A Piece of String

Piece of string


A funny little anecdote for the week:

Last month, just before Christmas, a former colleague from my DoD days sent me an eBay listing for these nifty little Android pocket computers (pack-of-gum-sized things that plug into the HDMI port of a television), bundled with a wireless handheld keyboard+mouse device.  The asking price, incredibly enough, was only $11 (with free shipping!).

Now, I didn’t have any explicit need for such a thing, but come on, $11?  The handheld keyboard thingy alone was worth that.  Yes, it seemed too good to be true, particularly as the seller was in China, so the shipping alone would seem cost-prohibitive, but his feedback was 98% positive over 500+ transactions.  Maybe he’d less-than-legitimately obtained a crate of them, and was trying to palm them off as quickly as possible?  I thought about it for a couple days before curiosity got the better of me, and I decided that sure, I’ll take a gamble for $11.  I placed the order, and got a tracking number for the shipment the following morning.  Cool.

Fast-forward a few weeks, and a package from China arrives in my mailbox.  It’s a padded envelope with the android computer clearly declared on the customs label.  Inside of that envelope, however, was not a little android computer.

Inside of that envelope, was a piece of string.

The bald-faced audacity of it was too amusing for me to really get upset.  I expected I might get nothing, but there was just something delightfully bizarre about the seller actively taking the effort to ship me a piece of garbage from China in a tracked package.

I looked back up the eBay listing, and found that it had been taken down, and the seller’s account suspended, so they’d obviously already gotten word of the scam (I imagine the seller must have utilized a pay-for-review service to generate all the positive feedback on his account).  Since I’d payed the seller’s PayPal account, I was referred to them to get a refund.

PayPal’s dispute resolution system is heavily automated, but my transaction had simply gone through my credit card rather than my own PayPal account, so it didn’t show up in my history for me to act upon.  As such, I used the general web form to explain this and the situation in general, ensuring I provided my transaction ID.

I received an automated response an hour or so later telling me to select the transaction on my account history and file an automated claim.  Awesome, they didn’t bother to actually read what I wrote.  I responded to the e-mail, reiterating the situation, and the next day I received a response saying my claim was escalated to PayPal.  O.K., cool.

A couple days later, I got another canned e-mail saying that the dispute had been decided in my favor.  They would gladly reverse the charge – just as soon as I returned the “item not as described” to the seller and provided them with a tracking number showing I did so.  Ah-ha!  So this was the core of the scam – the seller is banking on this policy (and the obtuseness of dealing with PayPal in general), in conjunction with the item’s just-low-enough price, to make it economically nonsensical to pursue the refund when it requires paying for the return shipping.  A pretty clever scheme, I have to admit!  Obviously not one I was going to play along with, though.

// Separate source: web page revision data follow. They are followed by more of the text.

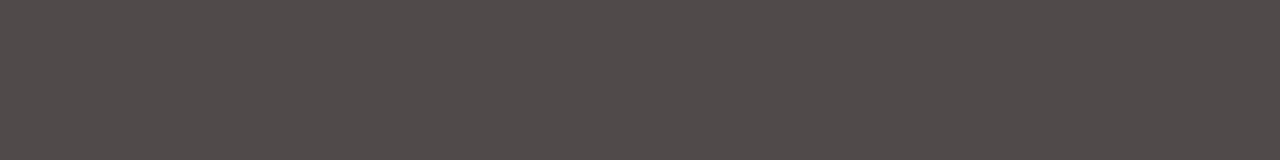
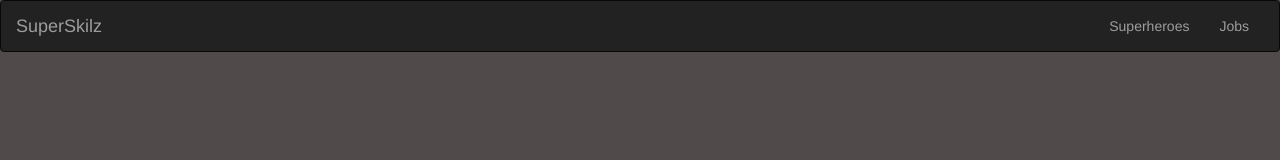
Before and after one commit to jeffreychen2016/bootstrap-superheroes, a plain HTML site: page index.html in a window 1280 px wide. Drawn offline with nearby package versions, Linux system fonts and the light colour scheme.

Commit message:
Adding nav bar

```diff
--- a/index.html
+++ b/index.html
@@ -4,10 +4,33 @@
     <meta charset="UTF-8">
     <meta name="viewport" content="width=device-width, initial-scale=1.0">
     <meta http-equiv="X-UA-Compatible" content="ie=edge">
+    <!-- Latest compiled and minified CSS -->
+    <link rel="stylesheet" href="https://maxcdn.bootstrapcdn.com/bootstrap/3.3.7/css/bootstrap.min.css" integrity="sha384-BVYiiSIFeK1dGmJRAkycuHAHRg32OmUcww7on3RYdg4Va+PmSTsz/K68vbdEjh4u" crossorigin="anonymous">
     <link rel="stylesheet" href="main.css">
     <title>Document</title>
 </head>
 <body>
+    <nav class="navbar navbar-inverse">
+        <div class="container-fluid">
+            <!-- Brand and toggle get grouped for better mobile display -->
+            <div class="navbar-header">
+            <button type="button" class="navbar-toggle collapsed" data-toggle="collapse" data-target="#bs-example-navbar-collapse-1" aria-expanded="false">
+                <span class="sr-only">Toggle navigation</span>
+                <span class="icon-bar"></span>
+                <span class="icon-bar"></span>
+                <span class="icon-bar"></span>
+            </button>
+            <a class="navbar-brand" href="#">SuperSkilz</a>
+            </div>
 
+            <!-- Collect the nav links, forms, and other content for toggling -->
+            <div class="collapse navbar-collapse" id="bs-example-navbar-collapse-1">
+            <ul class="nav navbar-nav navbar-right">
+                <li><a href="#">Superheroes</a></li>
+                <li><a href="#">Jobs</a></li>
+            </ul>
+            </div><!-- /.navbar-collapse -->
+        </div><!-- /.container-fluid -->
+    </nav>
 </body>
 </html>
```
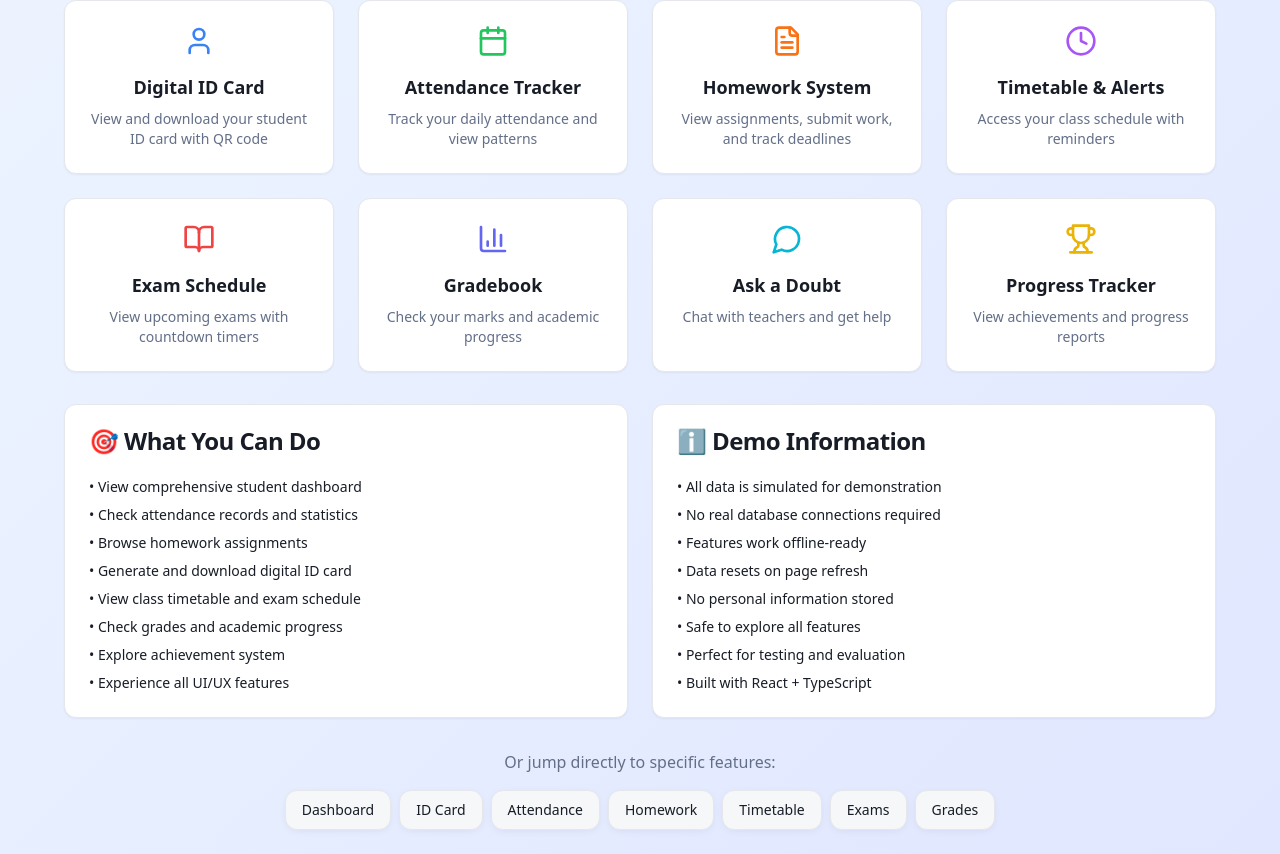
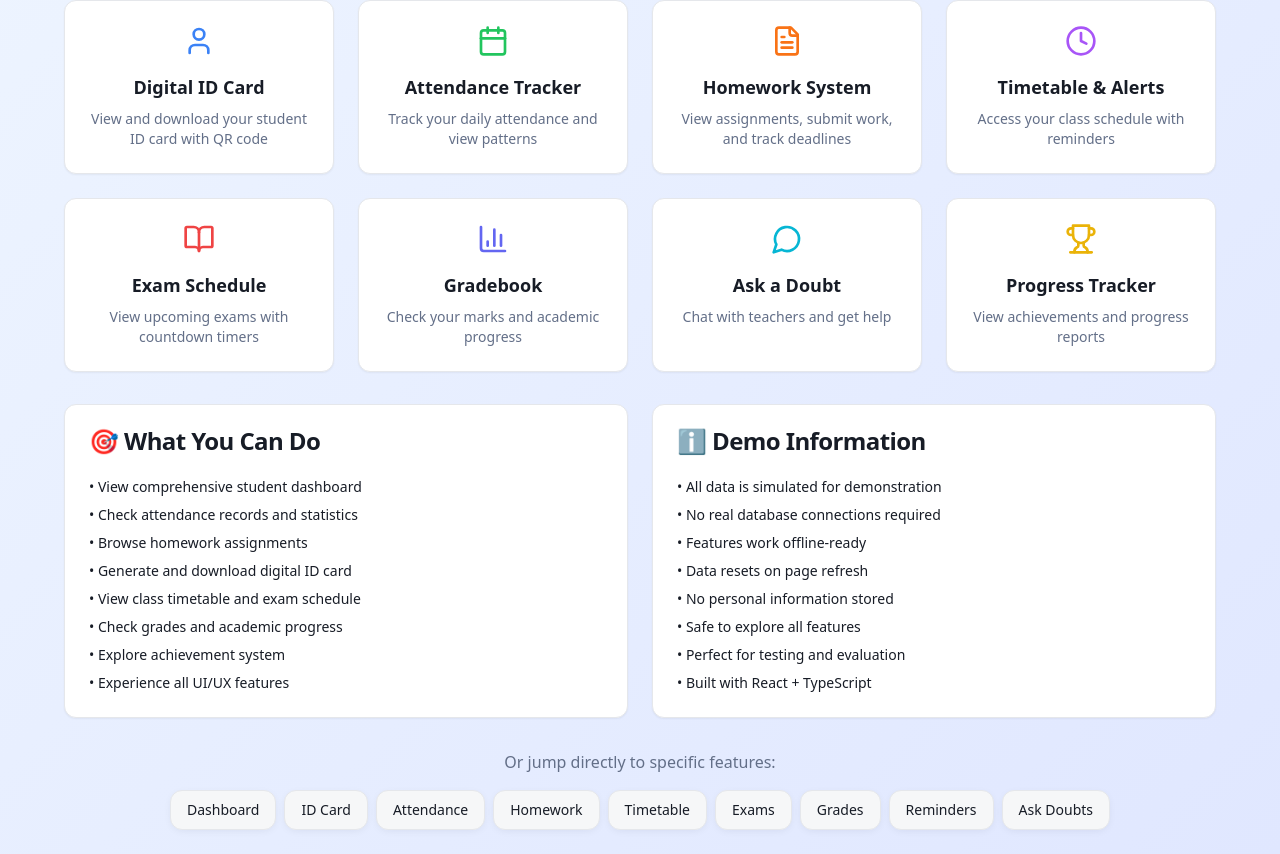
Before and after one commit to school0074/scholarmate-digital-suite, a React (Vite) app: page /demo in a window 1280 px wide. Shown: the part 424-1278 px from the top of the page. Built offline with nearby package versions, Linux system fonts and the light colour scheme.

Commit message:
Update demo page to include new student features
cgen-ca9cc9ff425a4b0dad94b1533cfec027

```diff
--- a/src/pages/DemoStudentAccess.tsx
+++ b/src/pages/DemoStudentAccess.tsx
@@ -245,6 +245,18 @@ const DemoStudentAccess = () => {
             >
               Grades
             </Button>
+            <Button
+              variant="outline"
+              onClick={() => navigate("/student/reminders")}
+            >
+              Reminders
+            </Button>
+            <Button
+              variant="outline"
+              onClick={() => navigate("/student/doubts")}
+            >
+              Ask Doubts
+            </Button>
           </div>
         </div>
       </div>
```
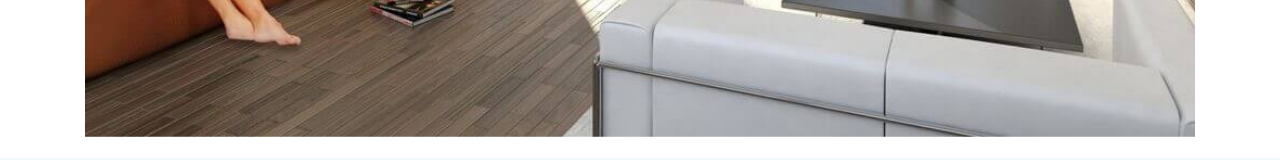
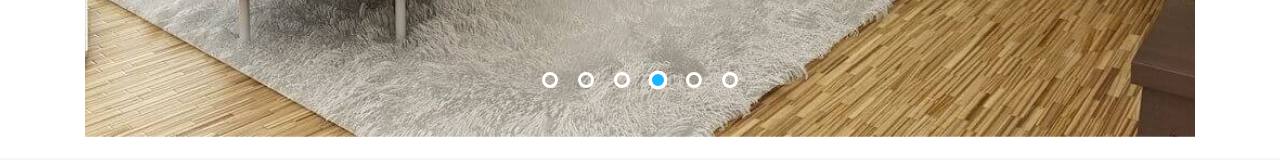
Before and after one commit to Dostonov888/timer, a plain HTML site: page index.html in a window 1280 px wide. Shown: the part 2233-2393 px from the top of the page. Drawn offline with Linux system fonts and the light colour scheme.

Commit message:
исправили ошибки

```diff
--- a/script/script.js
+++ b/script/script.js
@@ -153,22 +153,25 @@ window.addEventListener('DOMContentLoaded', function () {
         const slide = document.querySelectorAll('.portfolio-item');
 
         const addDot = () => {
-            const portfolioDots = document.querySelector('portfolio-dots');
+            const portfolioDots = document.querySelector('.portfolio-dots');
             for (let i = 0; i < slide.length; i++) {
                 let li = document.createElement('li');
                 li.className = 'dot';
 
-                for (let i = 0; i < li.length; i++) {
-                    li[i].className = li[i].className.addClass('.dot-active', '');
+                // for (let i = 0; i < li.length; i++) {
+                //     li[i].className = li[i].className.addClass('.dot-active', '');
+                // }
+                if (i === 0) {
+                    li.classList.add('dot-active');
                 }
-                document.body.portfolioDots.append(li);
+                portfolioDots.append(li);
             }
         };
-
+        addDot();
 
 
         const btn = document.querySelectorAll('.portfolio-btn'),
-            dot = addDot(),
+            dot = document.querySelectorAll('.dot'),
             slider = document.querySelector('.portfolio-content');
 
         let currentSlide = 0,
```
Also changed, not shown: index.html (+0 -6 lines).
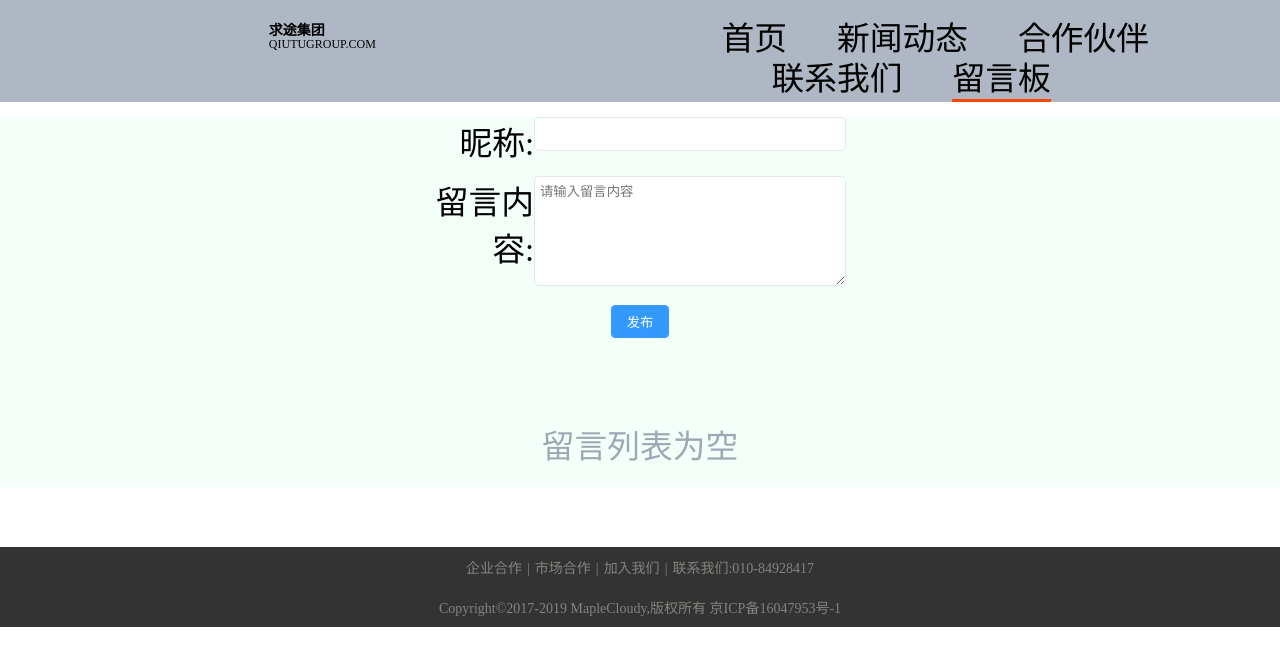
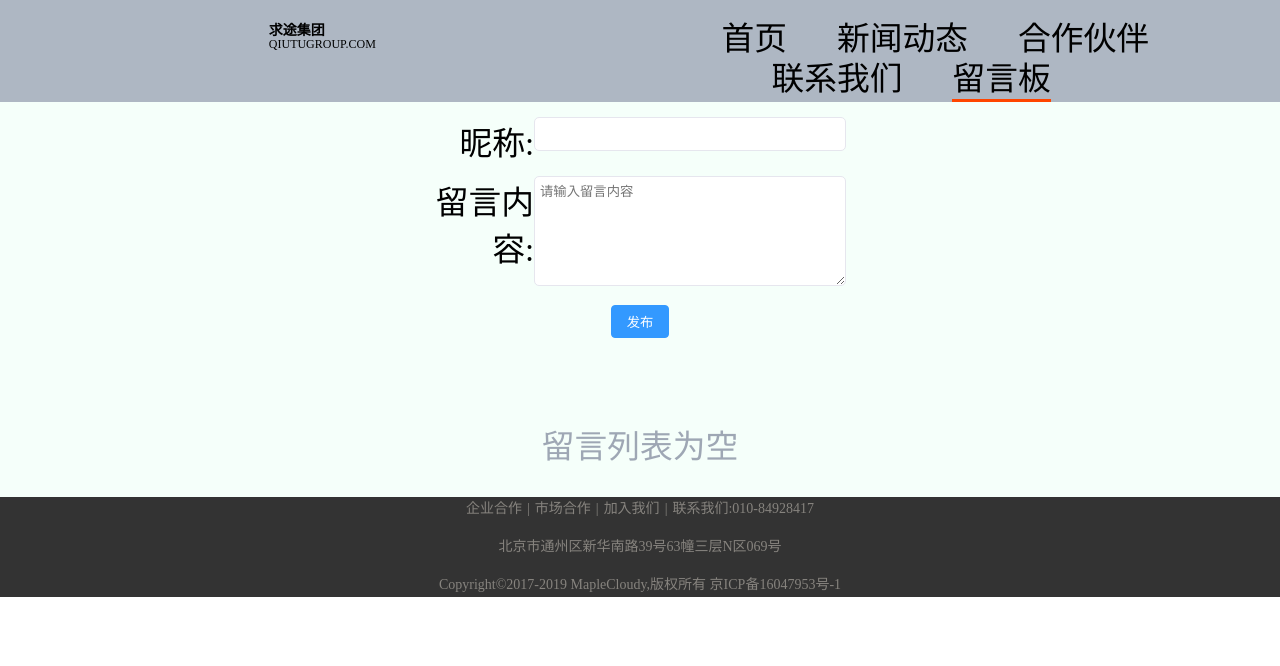
Before and after one commit to cocozhang2017/zhumengedu, a Vue app: page /LeavingMessage in a window 1280 px wide. Shown: the top 666 px of the page. Built offline with nearby package versions, Linux system fonts and the light colour scheme.

Commit message:
留言板以及底部内容修改

```diff
--- a/src/App.vue
+++ b/src/App.vue
@@ -45,7 +45,8 @@ export default {
 <style>
     @import "../static/css/mobile.css";
 #app {
-}
+    background-color: #F5FFFA;
+     }
     html,body{
         padding: 0;
         margin: 0;
--- a/src/components/Footer.vue
+++ b/src/components/Footer.vue
@@ -9,6 +9,9 @@
           <span>|</span>
           <span>联系我们:010-84928417</span>
         </div>
+       <div class="footer-middle">
+           <p>北京市通州区新华南路39号63幢三层N区069号</p>
+       </div>
         <div class="footer-copyright">
           <p>Copyright©2017-2019 MapleCloudy,版权所有 京ICP备16047953号-1</p>
         </div>
@@ -21,18 +24,23 @@
 
 <style scoped>
   .footer {
-    margin-top: 60px;
+    /*margin-top: 60px;*/
     background: #333;
     color: #86837E;
     font-size: 14px;
-    height: 80px;
+    height: 100px;
     text-align: center;
   }
-
   .footer-top {
-    padding-top: 10px;
+      margin-top: 10px;
   }
-
+  .footer-top, .footer-middle,.footer-copyright{
+      height: 24px;
+      line-height: 24px;
+  }
+  .footer-copyright {
+      padding:0;
+  }
   .footer-top > span {
     display: inline-block;
   }
@@ -40,9 +48,4 @@
   .footer-top > span + span {
     margin-left: 5px;
   }
-
-  .footer-copyright {
-    margin-top: 20px;
-  }
-
 </style>
--- a/src/pages/LeavingMessage.vue
+++ b/src/pages/LeavingMessage.vue
@@ -56,7 +56,8 @@
 <style scoped>
     .LM {
         background: #F5FFFA;
-        margin-top:80px;
+        padding-top:80px;
+        height: 100%;
     }
     .message {
         display: flex;
--- a/src/pages/contact.vue
+++ b/src/pages/contact.vue
@@ -71,188 +71,14 @@
             </div>
         </div>
     </div>
-    <!--<div>-->
-    <!--<el-upload-->
-    <!--class="avatar-uploader"-->
-    <!--:data="dataObj"-->
-    <!--action="https://up-z1.qiniup.com"-->
-    <!--list-type="picture-card"-->
-    <!--:show-file-list="false"-->
-    <!--:on-error="handleError"-->
-    <!--:on-success="handleSuccessVideo"-->
-    <!--:on-progress="uploadProcess"-->
-    <!--:before-upload="videoBeforeUpload"-->
-    <!--:on-remove="handleRemove">-->
-    <!--<video v-if="imageUrl.length > 1 && imgFlag == false" controls="controls" :src="[qiniuUrl + '/' + imageUrl]"-->
-    <!--class="avatar"></video>-->
-    <!--<i v-else-if="imageUrl.length < 1 && imgFlag == false" class="el-icon-plus avatar-uploader-icon"></i>-->
-    <!--<el-progress v-if="imgFlag == true" type="circle" :percentage="percent"-->
-    <!--style="margin-top: 20px"></el-progress>-->
-    <!--</el-upload>-->
-    <!--</div>-->
+
 </template>
 
 <script>
     export default {
-        name: 'contact',
-        // data () {
-        //     return {
-        //         qiniuUrl: 'https://up.demoworld.com/',  // 个人七牛访问前缀
-        //         imgFlag: false,
-        //         imageUrl: [],
-        //         percent: 0,
-        //         dialogImageUrl: '',
-        //         dialogVisible: false,
-        //         listObj: {},
-        //         dataObj: {token: '111o8CXprRY-dhCawNZM7LQMNs-4y1pEmUlzbuMExv9:Xqu54BdpgEykaYpZf4IKGJQpaNc=:eyJzY29wZSI6ImIyZXJwIiwiZGVhZGxpbmUiOjE1NjAyMTkxMDB9'} // 此处七牛token写成常量方便调试，正式环境需要获取token
-        //         // dataObj: { token: '111o8CXprRY-dhCawNZM7LQMNs-4y1pEmUlzbuMExv9:Xqu54BdpgEykaYpZf4IKGJQpaNc=:eyJzY29wZSI6ImIyZXJwIiwiZGVhZGxpbmUiOjE1NjAyMTkxMDB9' }
-        //     }
-        // },
-        // methods: {
-        //     handleRemove (file, fileList) {
-        //         this.imageUrl = ''
-        //     },
-        //     handleSuccessVideo (response) {
-        //         console.log(123, response)
-        //         this.imgFlag = false
-        //         this.percent = 0
-        //         if (response.hash) {
-        //             this.imageUrl = response.hash
-        //         } else {
-        //             this.$message.error('视频上传失败，请重新上传！')
-        //         }
-        //     },
-        //     handleError (err, file, fileList) {
-        //         // 上传失败异常处理
-        //         const error = JSON.parse(JSON.stringify(err))
-        //         console.log(err)
-        //         console.log(error)
-        //         this.$message.error(error.status.toString())
-        //         this.imgFlag = false
-        //         this.percent = 0
-        //     },
-        //     videoBeforeUpload (file) {
-        //         console.log(file)
-        //         const _self = this
-        //         const isVideo = file.type === 'video/mp4' || file.type === 'video/ogg' || file.type === 'video/flv' || file.type === 'video/avi' || file.type === 'video/wmv' || file.type === 'video/rmvb'
-        //         const isLt100M = file.size / 1024 / 1024 < 100
-        //         if (!isVideo) {
-        //             this.$message.warning('请上传正确格式的视频！')
-        //             return false
-        //         } else {
-        //             if (!isLt100M) {
-        //                 this.$message.warning('上传视频文件大小不能超过 100MB!')
-        //                 return false
-        //             }
-        //         }
-        //         // 如果要实时获取七牛token 需要使用以下代码
-        //         // const fileName = file.uid;
-        //         // this.listObj[fileName] = {};
-        //         // return new Promise((resolve, reject) => {
-        //         //   getToken().then(response => {
-        //         //     const data = response.data;
-        //         //     if (data.success) {
-        //         //       const tokens = data.data.token;
-        //         //       _self._data.dataObj.token = tokens;
-        //         //       // _self._data.dataObj.key = key
-        //         //       _self.listObj[fileName] = { hasSuccess: false, uid: fileName };
-        //         //       // _self.imgList['skuImageVideo'] = { hasSuccess: false, uid: fileName };
-        //         //       resolve(true);
-        //         //     } else {
-        //         //       this.$message.warning('获取七牛token异常，请刷新后重试！');
-        //         //     }
-        //         //   }).catch(err => {
-        //         //     console.log(err);
-        //         //     reject(false);
-        //         //   });
-        //         // });
-        //     },
-        //     uploadProcess (event, file, fileList) {
-        //         this.imgFlag = true
-        //         console.log(event.percent)
-        //         this.percent = Math.floor(event.percent)
-        //     },
-        // }
+        name: 'contact'
     }
 </script>
-
-<!--<style>-->
-<!--.avatar-uploader .el-upload {-->
-<!--border: 1px dashed #d9d9d9;-->
-<!--border-radius: 6px;-->
-<!--cursor: pointer;-->
-<!--position: relative;-->
-<!--overflow: hidden;-->
-<!--width: 178px;-->
-<!--height: 178px;-->
-<!--}-->
-
-<!--.avatar-uploader .el-upload:hover {-->
-<!--border-color: #409EFF;-->
-<!--}-->
-
-<!--.avatar-uploader-icon {-->
-<!--font-size: 28px;-->
-<!--color: #8c939d;-->
-<!--width: 178px;-->
-<!--height: 178px;-->
-<!--line-height: 178px;-->
-<!--text-align: center;-->
-<!--}-->
-
-<!--.avatar {-->
-<!--width: 178px;-->
-<!--height: 178px;-->
-<!--display: block;-->
-<!--}-->
-
-<!--.image-preview {-->
-<!--width: 178px;-->
-<!--height: 178px;-->
-<!--position: relative;-->
-<!--border: 1px dashed #d9d9d9;-->
-<!--border-radius: 6px;-->
-<!--float: left;-->
-<!--}-->
-
-<!--.image-preview .image-preview-wrapper {-->
-<!--position: relative;-->
-<!--width: 100%;-->
-<!--height: 100%;-->
-<!--}-->
-
-<!--.image-preview .image-preview-wrapper img {-->
-<!--width: 100%;-->
-<!--height: 100%;-->
-<!--}-->
-
-<!--.image-preview .image-preview-action {-->
-<!--position: absolute;-->
-<!--width: 100%;-->
-<!--height: 100%;-->
-<!--left: 0;-->
-<!--top: 0;-->
-<!--cursor: default;-->
-<!--text-align: center;-->
-<!--color: #fff;-->
-<!--opacity: 0;-->
-<!--font-size: 20px;-->
-<!--background-color: rgba(0, 0, 0, .5);-->
-<!--transition: opacity .3s;-->
-<!--cursor: pointer;-->
-<!--text-align: center;-->
-<!--line-height: 200px;-->
-<!--}-->
-
-<!--.image-preview .image-preview-action .el-icon-delete {-->
-<!--font-size: 32px;-->
-<!--}-->
-
-<!--.image-preview:hover .image-preview-action {-->
-<!--opacity: 1;-->
-<!--}-->
-
-<!--</style>-->
 <style scoped>
     .topBox {
         width: 100%;
@@ -297,7 +123,7 @@
         width: 70%;
         margin: 20px auto;
         margin-top: -120px;
-        background: #f1f1f1;
+        background: #F5FFFA;
     }
 
     .contact-us, .contact-address {
@@ -322,11 +148,12 @@
         height: 60px;
     }
     .contact-us-right-top>img,.contact-address-right-top>img {
-        line-height:40px;
+        height: 20px;
+        line-height:20px;
     }
     .contact-us-right-top>span,.contact-address-right-top>span {
         display:inline-block;
-        line-height:40px;
-         vertical-align: top;
+        line-height:20px;
+        vertical-align: top;
     }
 </style>
```
Also changed, not shown: src/assets/img/lxwm.png.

The e-mail address they had sent this request from obnoxiously did not accept replies, so I sent my response to first one they’d been using.  I (politely, I promise) explained that I did not feel sending a piece of garbage back to China was a reasonable course of action, that enforcing this policy would only perpetuate scams like this, and that if we could not work around it, I would simply have my bank rescind the charge.

(I could have simply pointed out that the return ‘address’ they gave me – nothing more specific or meaningful than “Beijing, Beijing, Beijing, China” – was not exactly one I could ship to, but you know, principles and all.)

A couple days after that, I received a canned response informing me that they were still waiting for me to send them the tracking information for the return shipment.  Good lord.

Tempted as I was to just go to the bank at that point, I decided to give them one more chance, and called the support number.  Naturally, I had to wait on hold for over forty-five minutes before anyone answered (all the while listening to a recording of someone touting how much easier and more convenient using the automated online dispute system would be than continuing to wait on the phone).

When I was finally connected with a person and gave him my dispute ID (I could hear him mumbling the words of my last e-mail to himself, so they did indeed receive it and add it to my case before ignoring it), it took all of about thirty seconds for him to go over the situation and put in a payment reversal, which I had an e-mail confirmation for as soon as I got off the phone.  Funny how much smoother things go when there’s actual communication happening.

Ah, well.  Caveat emptor and all that, I suppose.  (>^-‘)>

Oh, and a final note: I received one more e-mail from PayPal a few days afterward, asking me if I would have any interest in taking a short survey and providing feedback about my recent experience with their transaction dispute process.

Why, yes, PayPal  Yes, I would.


Bene scribete.